4 Tools for Giving Tough Feedback

I’m sure you’ve heard of the “Oreo” method of feedback. You (inauthentically) butter someone up by telling them how great they are, then you tell them how they suck, then you (inauthentically) tell them how great they are.

Despite this technique’s popularity, it actually isn’t all that effective. Maybe the “Oreo” has stuck around for so long because it feels easier.

Giving critical feedback can be tough. As compassionate managers, team leaders, and co-workers, we might fear hurting the other person’s feelings, being misunderstood, or even triggering retaliation. If you are on the receiving end, you might leave the conversation feeling incompetent, ashamed, or attacked.

But giving and receiving feedback—whether from coworkers, managers, customers, or outside partners—is essential. Given well, it helps individuals to grow, products to develop, teams to innovate, and organizations to become more effective.

If that weren’t enough, according to a recent Gallup poll, Millennial workers want feedback.
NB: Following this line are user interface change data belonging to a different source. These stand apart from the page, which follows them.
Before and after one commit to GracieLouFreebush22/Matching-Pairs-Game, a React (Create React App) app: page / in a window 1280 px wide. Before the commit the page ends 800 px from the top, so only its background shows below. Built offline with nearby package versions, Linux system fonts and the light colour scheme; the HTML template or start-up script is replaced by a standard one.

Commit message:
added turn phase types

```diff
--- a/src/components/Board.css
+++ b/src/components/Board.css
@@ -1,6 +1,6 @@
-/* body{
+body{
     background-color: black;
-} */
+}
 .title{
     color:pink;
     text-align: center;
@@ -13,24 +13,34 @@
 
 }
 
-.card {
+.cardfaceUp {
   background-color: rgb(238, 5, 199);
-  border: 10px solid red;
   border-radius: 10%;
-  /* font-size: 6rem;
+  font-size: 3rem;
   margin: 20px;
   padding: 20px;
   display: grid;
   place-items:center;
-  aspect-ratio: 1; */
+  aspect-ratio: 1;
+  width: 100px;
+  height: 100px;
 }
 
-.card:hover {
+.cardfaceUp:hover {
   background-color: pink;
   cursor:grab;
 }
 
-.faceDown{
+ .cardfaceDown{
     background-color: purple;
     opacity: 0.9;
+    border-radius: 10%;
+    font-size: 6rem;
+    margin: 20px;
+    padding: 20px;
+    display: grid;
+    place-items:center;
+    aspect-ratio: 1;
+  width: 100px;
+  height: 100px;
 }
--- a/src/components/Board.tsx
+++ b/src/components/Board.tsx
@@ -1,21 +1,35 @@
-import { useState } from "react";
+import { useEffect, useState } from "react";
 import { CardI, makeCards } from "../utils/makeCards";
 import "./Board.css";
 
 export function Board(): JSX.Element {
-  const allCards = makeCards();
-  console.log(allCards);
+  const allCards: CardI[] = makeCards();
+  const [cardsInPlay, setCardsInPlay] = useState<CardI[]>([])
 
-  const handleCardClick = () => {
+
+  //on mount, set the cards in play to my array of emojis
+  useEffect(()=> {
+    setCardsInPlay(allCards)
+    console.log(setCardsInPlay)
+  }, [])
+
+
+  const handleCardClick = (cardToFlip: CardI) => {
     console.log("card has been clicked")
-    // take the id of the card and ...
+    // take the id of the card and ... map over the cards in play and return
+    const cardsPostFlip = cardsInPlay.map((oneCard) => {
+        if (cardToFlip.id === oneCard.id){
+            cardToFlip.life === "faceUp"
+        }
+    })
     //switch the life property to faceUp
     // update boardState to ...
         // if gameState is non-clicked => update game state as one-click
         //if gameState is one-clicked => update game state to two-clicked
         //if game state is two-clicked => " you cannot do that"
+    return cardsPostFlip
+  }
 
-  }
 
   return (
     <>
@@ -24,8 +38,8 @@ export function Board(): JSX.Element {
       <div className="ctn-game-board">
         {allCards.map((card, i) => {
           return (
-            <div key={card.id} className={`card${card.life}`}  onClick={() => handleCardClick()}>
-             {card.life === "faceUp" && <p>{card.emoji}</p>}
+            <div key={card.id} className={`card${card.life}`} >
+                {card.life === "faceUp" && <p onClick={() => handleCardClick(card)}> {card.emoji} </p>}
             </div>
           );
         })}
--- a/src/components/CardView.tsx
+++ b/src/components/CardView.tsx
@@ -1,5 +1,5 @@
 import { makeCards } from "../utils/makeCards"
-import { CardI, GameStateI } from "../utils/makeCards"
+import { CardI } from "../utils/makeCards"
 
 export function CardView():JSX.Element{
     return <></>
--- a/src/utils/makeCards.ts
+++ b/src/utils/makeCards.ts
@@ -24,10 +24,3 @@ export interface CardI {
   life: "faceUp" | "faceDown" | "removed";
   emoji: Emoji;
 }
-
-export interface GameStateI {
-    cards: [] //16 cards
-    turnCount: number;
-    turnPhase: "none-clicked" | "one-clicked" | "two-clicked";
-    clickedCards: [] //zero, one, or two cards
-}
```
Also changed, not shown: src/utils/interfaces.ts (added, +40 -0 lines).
So, how can we give feedback so it has the best chance of getting through another person’s defenses and be heard the way we intended? Focus on the following 4 tools:

1. Offer your observations, not “the facts.”
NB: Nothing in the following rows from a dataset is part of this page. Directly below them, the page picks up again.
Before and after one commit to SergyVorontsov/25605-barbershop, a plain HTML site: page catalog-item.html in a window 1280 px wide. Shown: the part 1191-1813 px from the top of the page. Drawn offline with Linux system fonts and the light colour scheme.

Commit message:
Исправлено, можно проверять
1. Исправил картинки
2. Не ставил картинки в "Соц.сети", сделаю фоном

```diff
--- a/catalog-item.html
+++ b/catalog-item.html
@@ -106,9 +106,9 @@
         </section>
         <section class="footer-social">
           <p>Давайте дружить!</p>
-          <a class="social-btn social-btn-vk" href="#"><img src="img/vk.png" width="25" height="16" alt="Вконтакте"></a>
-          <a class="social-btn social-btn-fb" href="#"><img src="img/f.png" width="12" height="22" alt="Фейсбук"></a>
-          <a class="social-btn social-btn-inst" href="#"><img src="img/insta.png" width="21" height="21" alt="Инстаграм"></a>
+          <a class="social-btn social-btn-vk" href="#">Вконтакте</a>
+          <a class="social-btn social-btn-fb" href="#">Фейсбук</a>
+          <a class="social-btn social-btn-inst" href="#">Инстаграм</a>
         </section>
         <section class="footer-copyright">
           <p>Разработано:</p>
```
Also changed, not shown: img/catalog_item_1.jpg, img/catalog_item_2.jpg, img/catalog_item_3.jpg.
Our perception of someone sometimes doesn’t line up with their perceptions of themselves. So, if you tell someone that they’re not meeting your expectations, and they think they’re doing a fabulous job… that might create confusion, unnecessary tension, or even animosity.

When addressing a concern about an employee or peer’s behavior or performance, frame your statements as observations, not absolutes. Try beginning with phrases like, “I’ve observed,” or “A team member has said,” (without naming names, of course). This lets the receiver understand from the very beginning that these are perceptions, not objective truths.

2. Describe the impact of the behavior you want changed.

The past is past, so why not look forward to how everyone can do better in the future?

As employees, managers, and human beings, we appreciate when someone explains the “why.” Say your team member Danika missed an important deadline to submit a proposal to convert a new client. And say that potential client hired another team. The issue isn’t so much the missed deadline. It’s the lost opportunity. It’s the other team members feeling let down. It’s the disappointment felt by all of missing a chance for a team-wide triumph.

So, instead of berating Danika about the deadline, try describing how submitting reports in a timely fashion helps not only convert clients, but also contributes to the overall success of the team in the long run. And when she succeeds, everyone on the team shares in that success.

3. Focus on solving problems, not judging people.

The best way to trigger someone else’s defensiveness and derail a conversation from the start is to project blame or judgment. Skip it. Instead, get in the habit of offering future-oriented feedback.

Remember Danika? Maybe she needs some help managing her time. Maybe she’s feeling overwhelmed, either at work, or at home. Does she need more check-ins? Perhaps an accountability buddy on the team? Maybe she’d appreciate your help in outlining a specific plan of action with smaller steps that will make her projects seem less daunting. Figure out what the problem is so that you and she can work together to solve it for the future.

4. Appreciate the other’s strengths and their willingness to hear you.

At the end of the conversation, let the other person know that you appreciate their strengths, and that they were willing to listen to your concerns. Maybe you found out that Danika is juggling several difficult projects at once, which is why she missed that deadline. You can let her know that you appreciate her efforts trying to keep on top of it all, even if you didn’t know just how much work she’s tackling.

Remember that any time you give or receive feedback, you have an opportunity to work on building long-term relationships that help everyone learn, grow, and be better humans. If you focus on the future, you’re already off to a great start.

Let us know how your conversations go, and be in touch if you want to find out more about our work helping organizations develop cultures of healthy feedback.

Roni Krouzman